Give only the number of lines below that contain the word "notes".

Data extracted from a collection:
━━━━
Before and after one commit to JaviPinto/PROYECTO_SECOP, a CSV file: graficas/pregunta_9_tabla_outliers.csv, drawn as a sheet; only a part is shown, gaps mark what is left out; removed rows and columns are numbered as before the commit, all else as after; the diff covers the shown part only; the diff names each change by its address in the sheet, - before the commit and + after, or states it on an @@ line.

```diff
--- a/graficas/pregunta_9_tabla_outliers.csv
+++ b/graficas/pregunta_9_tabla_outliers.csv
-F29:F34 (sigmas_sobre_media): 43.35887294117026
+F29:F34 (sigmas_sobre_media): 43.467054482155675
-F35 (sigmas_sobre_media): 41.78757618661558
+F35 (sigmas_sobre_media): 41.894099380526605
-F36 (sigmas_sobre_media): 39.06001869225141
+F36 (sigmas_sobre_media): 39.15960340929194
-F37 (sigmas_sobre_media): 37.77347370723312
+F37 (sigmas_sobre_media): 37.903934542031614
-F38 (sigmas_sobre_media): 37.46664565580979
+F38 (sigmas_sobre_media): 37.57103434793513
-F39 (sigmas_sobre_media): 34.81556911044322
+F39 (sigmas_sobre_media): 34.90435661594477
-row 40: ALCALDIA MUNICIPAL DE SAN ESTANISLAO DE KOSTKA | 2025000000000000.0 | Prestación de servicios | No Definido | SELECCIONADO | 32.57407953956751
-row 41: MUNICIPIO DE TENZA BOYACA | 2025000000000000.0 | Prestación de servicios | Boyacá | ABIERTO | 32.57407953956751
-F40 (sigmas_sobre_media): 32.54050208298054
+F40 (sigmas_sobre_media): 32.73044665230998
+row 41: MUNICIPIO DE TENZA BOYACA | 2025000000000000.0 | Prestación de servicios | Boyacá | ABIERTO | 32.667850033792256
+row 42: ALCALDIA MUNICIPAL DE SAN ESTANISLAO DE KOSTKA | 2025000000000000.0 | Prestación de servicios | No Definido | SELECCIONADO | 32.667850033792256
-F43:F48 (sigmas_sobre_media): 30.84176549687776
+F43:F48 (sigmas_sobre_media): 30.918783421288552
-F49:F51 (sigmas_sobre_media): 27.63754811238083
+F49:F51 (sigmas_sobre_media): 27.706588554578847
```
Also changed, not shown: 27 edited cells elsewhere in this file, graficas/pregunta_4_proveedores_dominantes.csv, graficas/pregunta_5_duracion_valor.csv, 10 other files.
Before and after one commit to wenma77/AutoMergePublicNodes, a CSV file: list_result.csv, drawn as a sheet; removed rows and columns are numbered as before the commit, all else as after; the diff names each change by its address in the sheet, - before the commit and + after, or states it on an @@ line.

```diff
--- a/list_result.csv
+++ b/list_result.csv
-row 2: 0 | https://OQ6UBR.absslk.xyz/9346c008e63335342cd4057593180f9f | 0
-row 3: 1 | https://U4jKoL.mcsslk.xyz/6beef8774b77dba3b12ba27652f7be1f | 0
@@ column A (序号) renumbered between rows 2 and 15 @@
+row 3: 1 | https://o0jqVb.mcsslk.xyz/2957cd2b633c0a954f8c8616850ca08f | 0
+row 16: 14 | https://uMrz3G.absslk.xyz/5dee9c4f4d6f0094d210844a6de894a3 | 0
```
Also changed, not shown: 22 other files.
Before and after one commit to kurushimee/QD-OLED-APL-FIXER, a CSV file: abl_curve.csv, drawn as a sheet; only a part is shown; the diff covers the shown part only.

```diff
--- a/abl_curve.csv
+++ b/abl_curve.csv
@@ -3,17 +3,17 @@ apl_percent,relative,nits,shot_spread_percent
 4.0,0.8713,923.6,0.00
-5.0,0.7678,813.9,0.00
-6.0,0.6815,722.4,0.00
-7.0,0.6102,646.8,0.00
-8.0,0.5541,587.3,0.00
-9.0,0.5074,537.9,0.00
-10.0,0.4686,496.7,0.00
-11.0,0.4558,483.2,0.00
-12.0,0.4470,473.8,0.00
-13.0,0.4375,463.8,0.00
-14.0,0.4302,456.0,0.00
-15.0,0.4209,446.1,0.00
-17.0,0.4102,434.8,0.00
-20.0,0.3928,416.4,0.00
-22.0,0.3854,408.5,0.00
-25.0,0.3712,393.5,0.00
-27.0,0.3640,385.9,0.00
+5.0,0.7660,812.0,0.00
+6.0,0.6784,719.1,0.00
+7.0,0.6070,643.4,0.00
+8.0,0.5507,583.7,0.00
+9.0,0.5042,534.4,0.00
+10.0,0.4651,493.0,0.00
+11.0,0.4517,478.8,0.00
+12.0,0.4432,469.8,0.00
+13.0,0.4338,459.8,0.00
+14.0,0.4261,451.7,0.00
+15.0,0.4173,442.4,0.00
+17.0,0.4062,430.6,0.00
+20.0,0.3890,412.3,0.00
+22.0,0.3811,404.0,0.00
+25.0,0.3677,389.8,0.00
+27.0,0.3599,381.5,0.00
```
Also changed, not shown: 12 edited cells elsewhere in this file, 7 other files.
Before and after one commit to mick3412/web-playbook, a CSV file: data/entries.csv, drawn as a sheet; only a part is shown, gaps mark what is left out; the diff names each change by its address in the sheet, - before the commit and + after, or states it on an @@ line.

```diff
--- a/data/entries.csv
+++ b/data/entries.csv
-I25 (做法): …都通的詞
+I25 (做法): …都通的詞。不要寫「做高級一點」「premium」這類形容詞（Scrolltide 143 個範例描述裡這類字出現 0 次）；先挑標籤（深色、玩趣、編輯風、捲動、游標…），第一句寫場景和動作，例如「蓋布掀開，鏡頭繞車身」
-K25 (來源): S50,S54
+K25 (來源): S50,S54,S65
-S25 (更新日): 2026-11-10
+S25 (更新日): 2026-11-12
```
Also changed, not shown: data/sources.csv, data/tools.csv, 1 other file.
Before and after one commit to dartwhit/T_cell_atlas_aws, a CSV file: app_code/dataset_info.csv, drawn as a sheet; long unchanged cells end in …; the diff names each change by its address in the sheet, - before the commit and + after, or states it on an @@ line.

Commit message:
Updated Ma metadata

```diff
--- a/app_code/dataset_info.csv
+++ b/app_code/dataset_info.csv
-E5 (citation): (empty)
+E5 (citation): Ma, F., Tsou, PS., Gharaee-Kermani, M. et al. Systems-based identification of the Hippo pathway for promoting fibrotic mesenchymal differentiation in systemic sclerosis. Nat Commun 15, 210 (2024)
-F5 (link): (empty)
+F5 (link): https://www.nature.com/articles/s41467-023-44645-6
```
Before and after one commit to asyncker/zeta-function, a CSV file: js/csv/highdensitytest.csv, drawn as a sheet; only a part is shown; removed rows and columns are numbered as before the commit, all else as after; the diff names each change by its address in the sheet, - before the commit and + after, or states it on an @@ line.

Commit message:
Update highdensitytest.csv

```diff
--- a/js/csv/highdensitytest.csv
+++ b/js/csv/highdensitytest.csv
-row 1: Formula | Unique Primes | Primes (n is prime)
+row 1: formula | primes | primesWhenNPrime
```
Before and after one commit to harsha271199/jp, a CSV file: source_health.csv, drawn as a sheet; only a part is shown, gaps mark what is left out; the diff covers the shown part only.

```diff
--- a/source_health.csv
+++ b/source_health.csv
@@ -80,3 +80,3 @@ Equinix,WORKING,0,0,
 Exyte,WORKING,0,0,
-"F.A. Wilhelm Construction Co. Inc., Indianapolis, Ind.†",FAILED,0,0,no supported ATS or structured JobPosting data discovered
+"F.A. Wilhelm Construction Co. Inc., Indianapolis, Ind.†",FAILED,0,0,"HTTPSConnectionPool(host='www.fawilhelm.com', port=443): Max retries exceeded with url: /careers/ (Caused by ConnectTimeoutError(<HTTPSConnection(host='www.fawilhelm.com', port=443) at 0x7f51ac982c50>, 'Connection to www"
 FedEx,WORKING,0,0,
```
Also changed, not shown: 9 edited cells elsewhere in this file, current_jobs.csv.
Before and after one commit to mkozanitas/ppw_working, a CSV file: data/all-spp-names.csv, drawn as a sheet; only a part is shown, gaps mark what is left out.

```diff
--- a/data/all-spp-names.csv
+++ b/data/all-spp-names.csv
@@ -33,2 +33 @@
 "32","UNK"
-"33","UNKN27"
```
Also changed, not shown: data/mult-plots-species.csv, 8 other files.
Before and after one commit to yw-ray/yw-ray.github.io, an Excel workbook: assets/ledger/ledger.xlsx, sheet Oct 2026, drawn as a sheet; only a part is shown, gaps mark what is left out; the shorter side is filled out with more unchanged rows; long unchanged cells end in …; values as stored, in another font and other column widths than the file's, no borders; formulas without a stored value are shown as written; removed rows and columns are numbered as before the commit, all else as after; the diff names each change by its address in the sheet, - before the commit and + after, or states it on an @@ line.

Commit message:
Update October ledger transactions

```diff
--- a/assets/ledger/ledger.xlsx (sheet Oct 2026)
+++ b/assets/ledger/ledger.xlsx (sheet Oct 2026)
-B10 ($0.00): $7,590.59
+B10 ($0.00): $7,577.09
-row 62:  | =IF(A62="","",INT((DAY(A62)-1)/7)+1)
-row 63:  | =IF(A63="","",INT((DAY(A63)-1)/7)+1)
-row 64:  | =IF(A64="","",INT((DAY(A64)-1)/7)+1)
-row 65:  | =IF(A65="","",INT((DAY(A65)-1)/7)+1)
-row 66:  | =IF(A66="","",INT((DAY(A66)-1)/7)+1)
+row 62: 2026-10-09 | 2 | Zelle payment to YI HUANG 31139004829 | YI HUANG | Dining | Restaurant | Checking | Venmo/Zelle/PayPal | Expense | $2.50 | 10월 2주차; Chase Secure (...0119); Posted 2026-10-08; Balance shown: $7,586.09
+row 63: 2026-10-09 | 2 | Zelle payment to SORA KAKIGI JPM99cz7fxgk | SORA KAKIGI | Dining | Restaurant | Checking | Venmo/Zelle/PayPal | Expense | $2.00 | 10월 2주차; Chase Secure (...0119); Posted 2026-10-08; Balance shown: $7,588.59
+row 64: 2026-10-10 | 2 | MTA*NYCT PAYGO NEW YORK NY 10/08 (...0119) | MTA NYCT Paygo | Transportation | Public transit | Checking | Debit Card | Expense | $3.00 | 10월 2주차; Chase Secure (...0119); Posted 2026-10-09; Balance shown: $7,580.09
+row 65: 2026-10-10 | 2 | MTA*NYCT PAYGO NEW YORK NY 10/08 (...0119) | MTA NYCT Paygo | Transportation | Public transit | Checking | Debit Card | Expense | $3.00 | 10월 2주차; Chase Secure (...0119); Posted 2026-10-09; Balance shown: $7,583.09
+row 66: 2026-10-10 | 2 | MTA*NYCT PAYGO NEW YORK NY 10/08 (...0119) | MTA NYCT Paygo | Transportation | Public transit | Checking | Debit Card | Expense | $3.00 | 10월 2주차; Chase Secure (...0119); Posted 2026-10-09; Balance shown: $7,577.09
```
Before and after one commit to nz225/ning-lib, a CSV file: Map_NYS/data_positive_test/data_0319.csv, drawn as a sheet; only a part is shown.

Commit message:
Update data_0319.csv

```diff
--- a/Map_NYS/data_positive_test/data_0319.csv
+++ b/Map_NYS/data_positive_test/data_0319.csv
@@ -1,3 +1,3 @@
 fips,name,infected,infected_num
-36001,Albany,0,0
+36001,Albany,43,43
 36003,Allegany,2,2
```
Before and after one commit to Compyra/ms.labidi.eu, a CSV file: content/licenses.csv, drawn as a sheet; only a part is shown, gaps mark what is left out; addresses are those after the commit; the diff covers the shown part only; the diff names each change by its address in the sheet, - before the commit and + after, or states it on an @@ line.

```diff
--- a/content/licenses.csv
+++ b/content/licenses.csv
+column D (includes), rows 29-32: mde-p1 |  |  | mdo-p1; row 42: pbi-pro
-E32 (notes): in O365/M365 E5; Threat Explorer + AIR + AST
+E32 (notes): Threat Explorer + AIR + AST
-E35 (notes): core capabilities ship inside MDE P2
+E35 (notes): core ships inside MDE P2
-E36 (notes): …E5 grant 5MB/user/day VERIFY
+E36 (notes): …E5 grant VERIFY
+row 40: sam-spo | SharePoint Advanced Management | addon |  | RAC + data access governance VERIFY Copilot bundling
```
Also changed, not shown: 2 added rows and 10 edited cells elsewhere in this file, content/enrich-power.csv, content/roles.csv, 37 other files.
━━━━
Task output =>
6